Excerpts from a dataset |
※

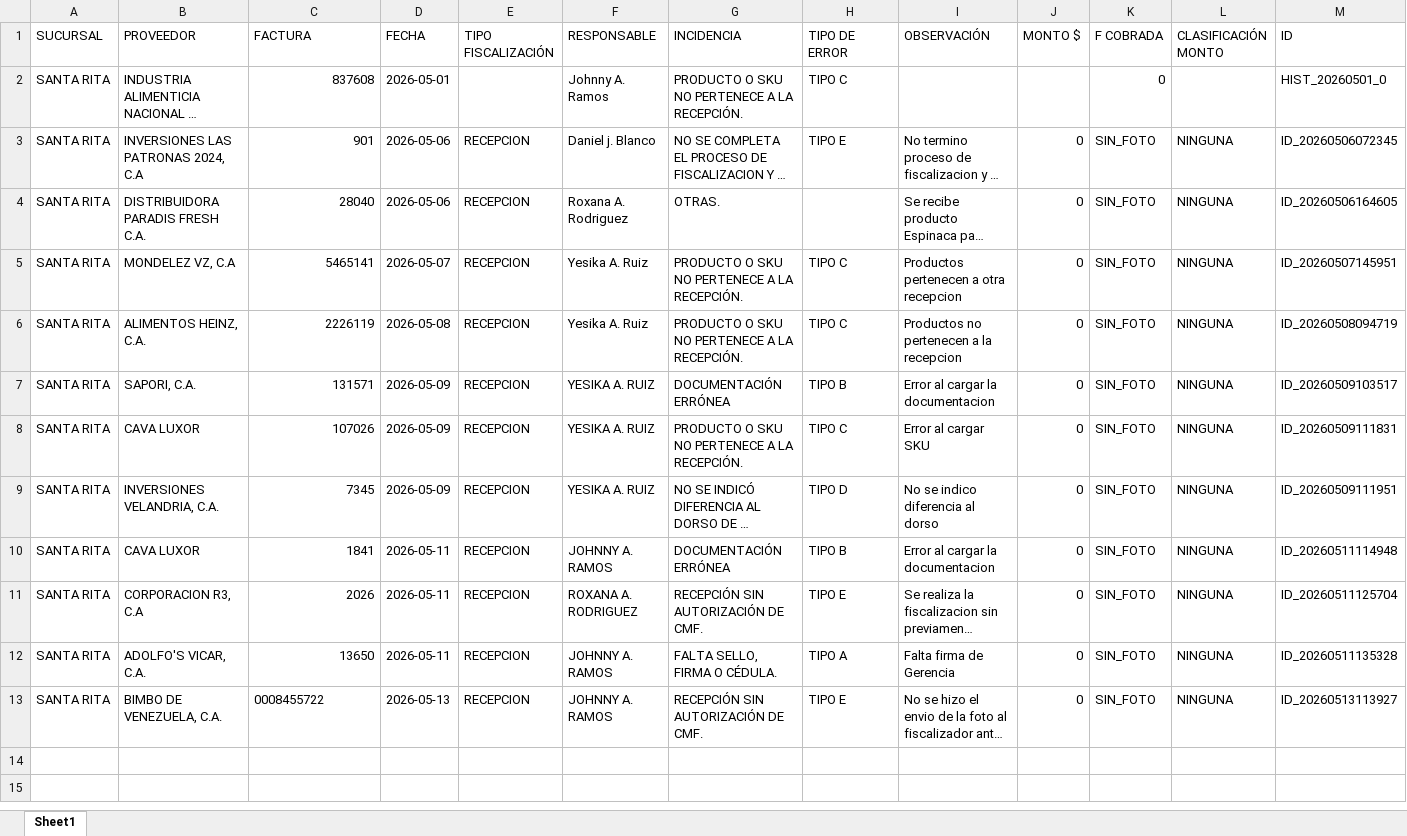
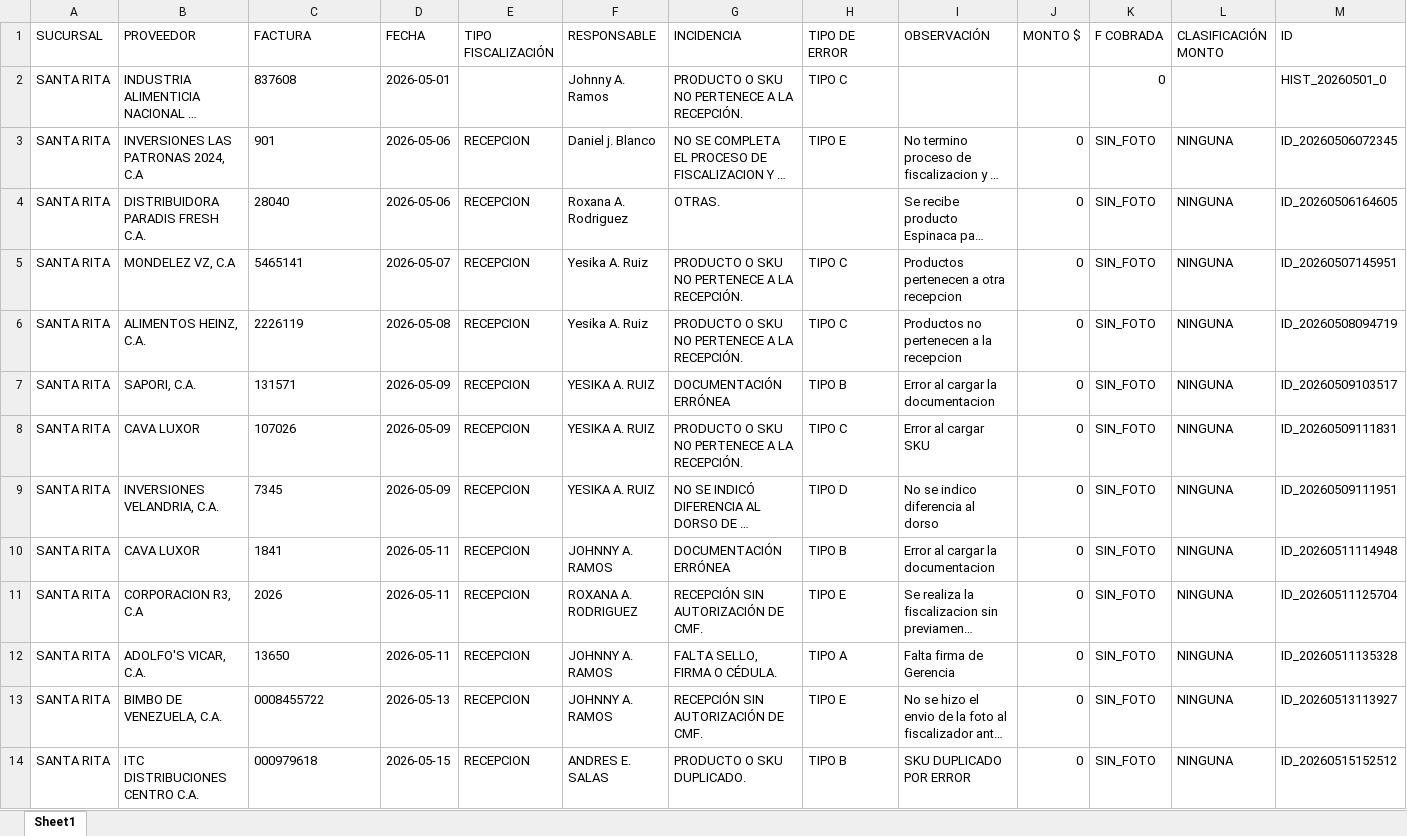
Before and after one commit to monitoreocmi/FISCALIZACION, an Excel workbook: cuadros/MAYO/SANTA RITA.xlsx, sheet Sheet1, drawn as a sheet; only a part is shown; long unchanged cells end in …; values as stored, in another font and other column widths than the file's, no borders; rows hold the shown columns only; the diff names each change by its address in the sheet, - before the commit and + after, or states it on an @@ line.

```diff
--- a/cuadros/MAYO/SANTA RITA.xlsx (sheet Sheet1)
+++ b/cuadros/MAYO/SANTA RITA.xlsx (sheet Sheet1)
-C2:C12 alignment: right
+C2:C12 alignment: left
+row 14: SANTA RITA | ITC DISTRIBUCIONES CENTRO C.A. | 000979618 | 2026-05-15 | RECEPCION | ANDRES E. SALAS | PRODUCTO O SKU DUPLICADO. | TIPO B | SKU DUPLICADO POR ERROR | 0 | SIN_FOTO | NINGUNA | ID_20260515152512
```
Also changed, not shown: cuadros/ABRIL/ABRIL_BOSQUE_NAGUANAGUA_TUCACAS.xlsx, cuadros/ABRIL/ABRIL_SANJUAN_VICTORIA.xlsx, 40 other files.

※

ACTIVITY | Only the records, copied exactly and without pictures, should make up the answer.

RESPONSE BOX |
Before and after one commit to monitoreocmi/FISCALIZACION, an Excel workbook: cuadros/MAYO/SANTA RITA.xlsx, sheet Sheet1, drawn as a sheet; only a part is shown; long unchanged cells end in …; values as stored, in another font and other column widths than the file's, no borders; rows hold the shown columns only; the diff names each change by its address in the sheet, - before the commit and + after, or states it on an @@ line.

```diff
--- a/cuadros/MAYO/SANTA RITA.xlsx (sheet Sheet1)
+++ b/cuadros/MAYO/SANTA RITA.xlsx (sheet Sheet1)
-C2:C12 alignment: right
+C2:C12 alignment: left
+row 14: SANTA RITA | ITC DISTRIBUCIONES CENTRO C.A. | 000979618 | 2026-05-15 | RECEPCION | ANDRES E. SALAS | PRODUCTO O SKU DUPLICADO. | TIPO B | SKU DUPLICADO POR ERROR | 0 | SIN_FOTO | NINGUNA | ID_20260515152512
```
Also changed, not shown: cuadros/ABRIL/ABRIL_BOSQUE_NAGUANAGUA_TUCACAS.xlsx, cuadros/ABRIL/ABRIL_SANJUAN_VICTORIA.xlsx, 40 other files.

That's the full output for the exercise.